── AVAILABLE RECORDS ──
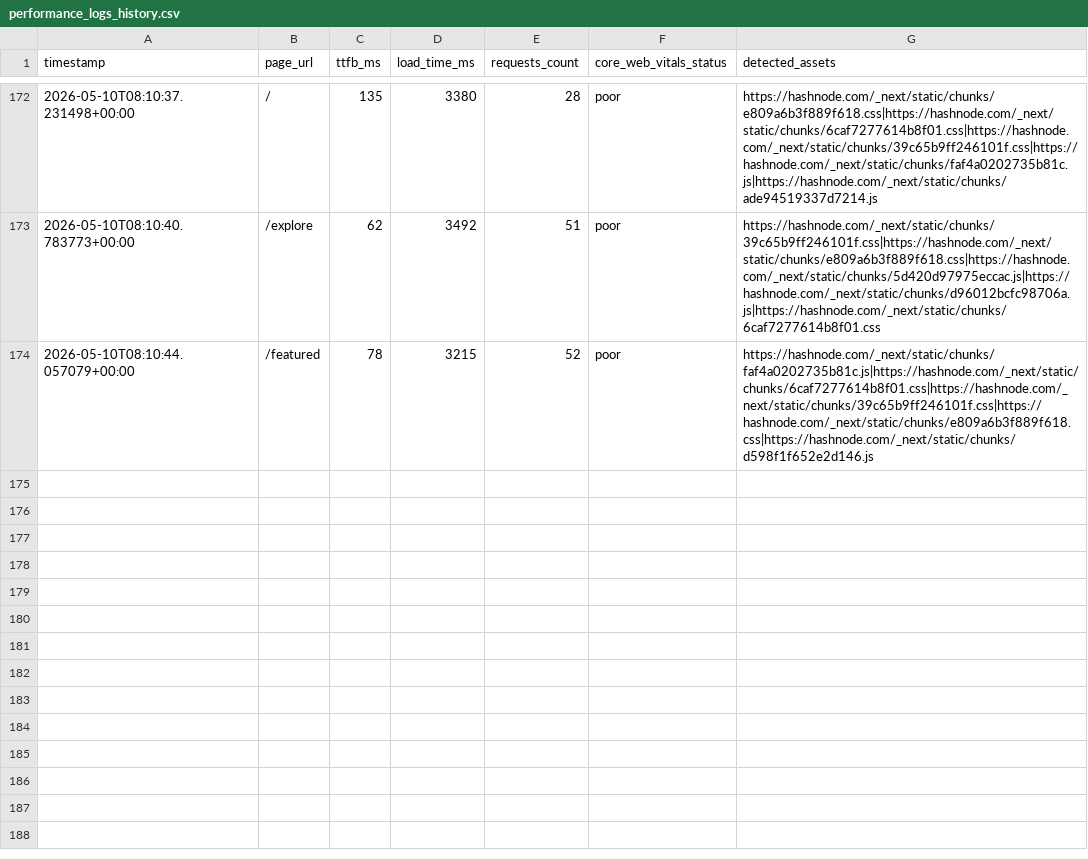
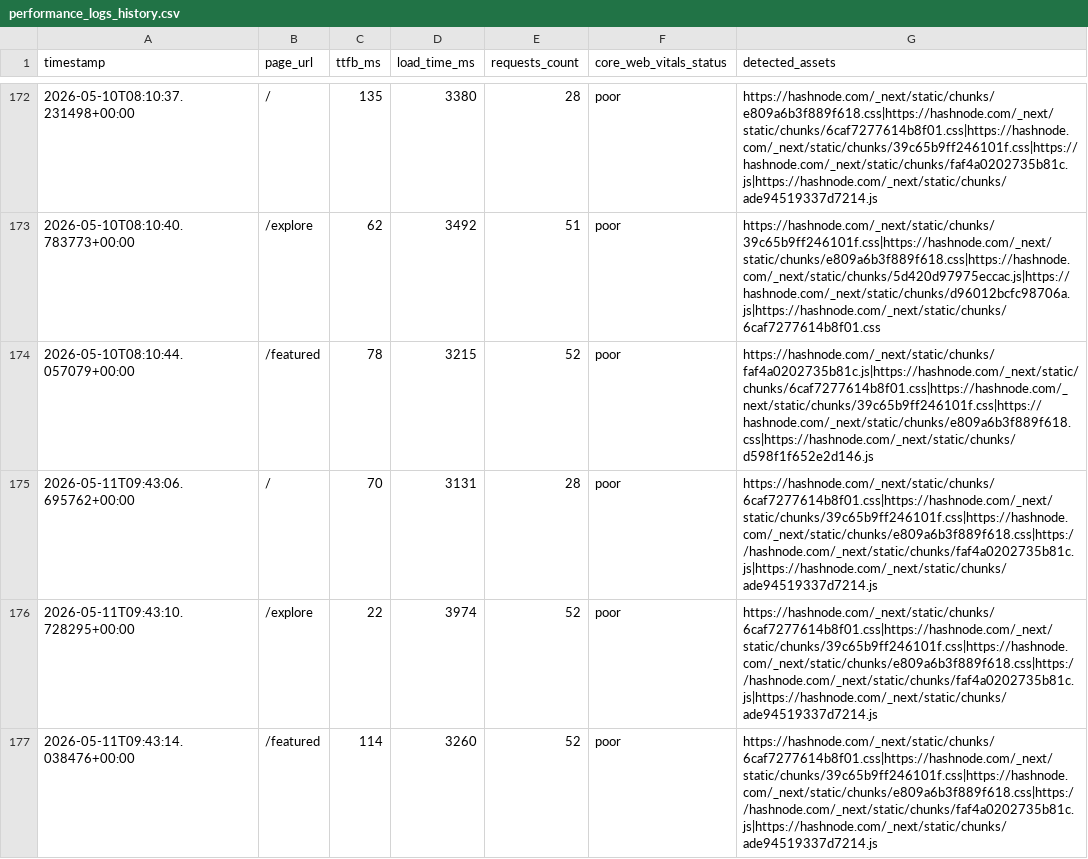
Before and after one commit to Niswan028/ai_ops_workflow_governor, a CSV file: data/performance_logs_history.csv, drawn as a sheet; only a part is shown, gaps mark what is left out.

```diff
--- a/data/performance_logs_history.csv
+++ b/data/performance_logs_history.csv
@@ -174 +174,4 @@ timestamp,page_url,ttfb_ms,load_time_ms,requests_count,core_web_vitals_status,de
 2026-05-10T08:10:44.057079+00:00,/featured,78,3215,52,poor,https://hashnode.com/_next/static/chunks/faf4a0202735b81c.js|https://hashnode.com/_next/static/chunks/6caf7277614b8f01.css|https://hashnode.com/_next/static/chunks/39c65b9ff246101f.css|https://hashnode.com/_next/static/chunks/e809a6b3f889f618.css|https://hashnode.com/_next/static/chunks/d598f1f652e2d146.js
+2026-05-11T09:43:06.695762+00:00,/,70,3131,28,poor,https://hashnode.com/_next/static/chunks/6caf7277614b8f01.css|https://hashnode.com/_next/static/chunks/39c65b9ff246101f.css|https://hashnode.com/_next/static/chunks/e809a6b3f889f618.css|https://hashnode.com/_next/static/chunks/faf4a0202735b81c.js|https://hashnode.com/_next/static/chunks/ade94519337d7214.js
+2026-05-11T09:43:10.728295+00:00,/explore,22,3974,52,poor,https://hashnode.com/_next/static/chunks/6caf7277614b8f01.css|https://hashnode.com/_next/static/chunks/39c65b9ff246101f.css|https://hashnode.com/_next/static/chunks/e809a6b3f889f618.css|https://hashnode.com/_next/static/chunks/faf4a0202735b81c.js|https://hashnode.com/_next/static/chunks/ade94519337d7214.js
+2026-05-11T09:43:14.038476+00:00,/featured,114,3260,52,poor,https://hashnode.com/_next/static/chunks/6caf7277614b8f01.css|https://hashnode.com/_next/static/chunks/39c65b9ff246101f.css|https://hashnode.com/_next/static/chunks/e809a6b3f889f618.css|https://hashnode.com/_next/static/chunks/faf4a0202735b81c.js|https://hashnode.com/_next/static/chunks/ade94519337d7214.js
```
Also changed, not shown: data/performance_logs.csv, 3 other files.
───
▶ **WORK INSTRUCTION**
Repeat all the data as it stands, dropping any images it holds.

▶ **REPLY**
Before and after one commit to Niswan028/ai_ops_workflow_governor, a CSV file: data/performance_logs_history.csv, drawn as a sheet; only a part is shown, gaps mark what is left out.

```diff
--- a/data/performance_logs_history.csv
+++ b/data/performance_logs_history.csv
@@ -174 +174,4 @@ timestamp,page_url,ttfb_ms,load_time_ms,requests_count,core_web_vitals_status,de
 2026-05-10T08:10:44.057079+00:00,/featured,78,3215,52,poor,https://hashnode.com/_next/static/chunks/faf4a0202735b81c.js|https://hashnode.com/_next/static/chunks/6caf7277614b8f01.css|https://hashnode.com/_next/static/chunks/39c65b9ff246101f.css|https://hashnode.com/_next/static/chunks/e809a6b3f889f618.css|https://hashnode.com/_next/static/chunks/d598f1f652e2d146.js
+2026-05-11T09:43:06.695762+00:00,/,70,3131,28,poor,https://hashnode.com/_next/static/chunks/6caf7277614b8f01.css|https://hashnode.com/_next/static/chunks/39c65b9ff246101f.css|https://hashnode.com/_next/static/chunks/e809a6b3f889f618.css|https://hashnode.com/_next/static/chunks/faf4a0202735b81c.js|https://hashnode.com/_next/static/chunks/ade94519337d7214.js
+2026-05-11T09:43:10.728295+00:00,/explore,22,3974,52,poor,https://hashnode.com/_next/static/chunks/6caf7277614b8f01.css|https://hashnode.com/_next/static/chunks/39c65b9ff246101f.css|https://hashnode.com/_next/static/chunks/e809a6b3f889f618.css|https://hashnode.com/_next/static/chunks/faf4a0202735b81c.js|https://hashnode.com/_next/static/chunks/ade94519337d7214.js
+2026-05-11T09:43:14.038476+00:00,/featured,114,3260,52,poor,https://hashnode.com/_next/static/chunks/6caf7277614b8f01.css|https://hashnode.com/_next/static/chunks/39c65b9ff246101f.css|https://hashnode.com/_next/static/chunks/e809a6b3f889f618.css|https://hashnode.com/_next/static/chunks/faf4a0202735b81c.js|https://hashnode.com/_next/static/chunks/ade94519337d7214.js
```
Also changed, not shown: data/performance_logs.csv, 3 other files.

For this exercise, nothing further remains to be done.